#### PROBLEM DESCRIPTION
Aim for an exact copy of the listing, without any images.

#### GIVEN ENTRIES
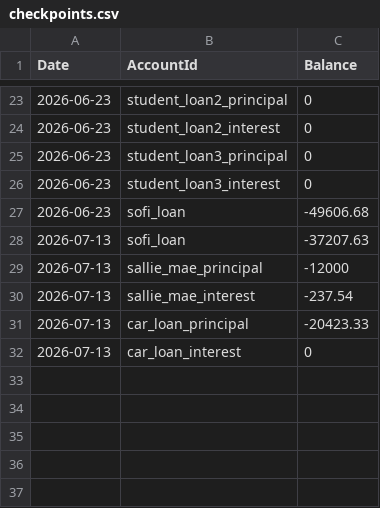
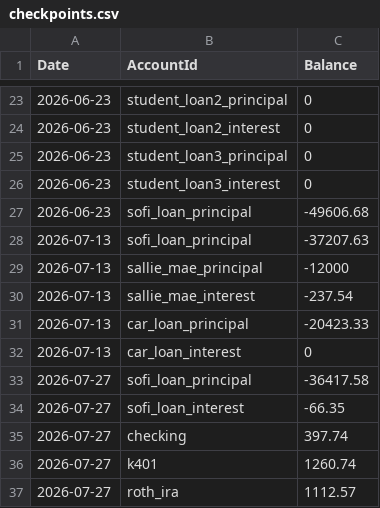
Before and after one commit to SimHoZebs/net-worth-estimator, a CSV file: public/configs/checkpoints.csv, drawn as a sheet; only a part is shown, gaps mark what is left out.

```diff
--- a/public/configs/checkpoints.csv
+++ b/public/configs/checkpoints.csv
@@ -26,4 +26,4 @@ Date,AccountId,Balance
 2026-06-23,student_loan3_interest,0
-2026-06-23,sofi_loan,-49606.68
-2026-07-13,sofi_loan,-37207.63
+2026-06-23,sofi_loan_principal,-49606.68
+2026-07-13,sofi_loan_principal,-37207.63
 2026-07-13,sallie_mae_principal,-12000
@@ -32 +32,6 @@ Date,AccountId,Balance
 2026-07-13,car_loan_interest,0
+2026-07-27,sofi_loan_principal,-36417.58
+2026-07-27,sofi_loan_interest,-66.35
+2026-07-27,checking,397.74
+2026-07-27,k401,1260.74
+2026-07-27,roth_ira,1112.57
```
Also changed, not shown: public/configs/accounts.csv, public/configs/postings.csv.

#### SOLUTION TO THE PROBLEM
Before and after one commit to SimHoZebs/net-worth-estimator, a CSV file: public/configs/checkpoints.csv, drawn as a sheet; only a part is shown, gaps mark what is left out.

```diff
--- a/public/configs/checkpoints.csv
+++ b/public/configs/checkpoints.csv
@@ -26,4 +26,4 @@ Date,AccountId,Balance
 2026-06-23,student_loan3_interest,0
-2026-06-23,sofi_loan,-49606.68
-2026-07-13,sofi_loan,-37207.63
+2026-06-23,sofi_loan_principal,-49606.68
+2026-07-13,sofi_loan_principal,-37207.63
 2026-07-13,sallie_mae_principal,-12000
@@ -32 +32,6 @@ Date,AccountId,Balance
 2026-07-13,car_loan_interest,0
+2026-07-27,sofi_loan_principal,-36417.58
+2026-07-27,sofi_loan_interest,-66.35
+2026-07-27,checking,397.74
+2026-07-27,k401,1260.74
+2026-07-27,roth_ira,1112.57
```
Also changed, not shown: public/configs/accounts.csv, public/configs/postings.csv.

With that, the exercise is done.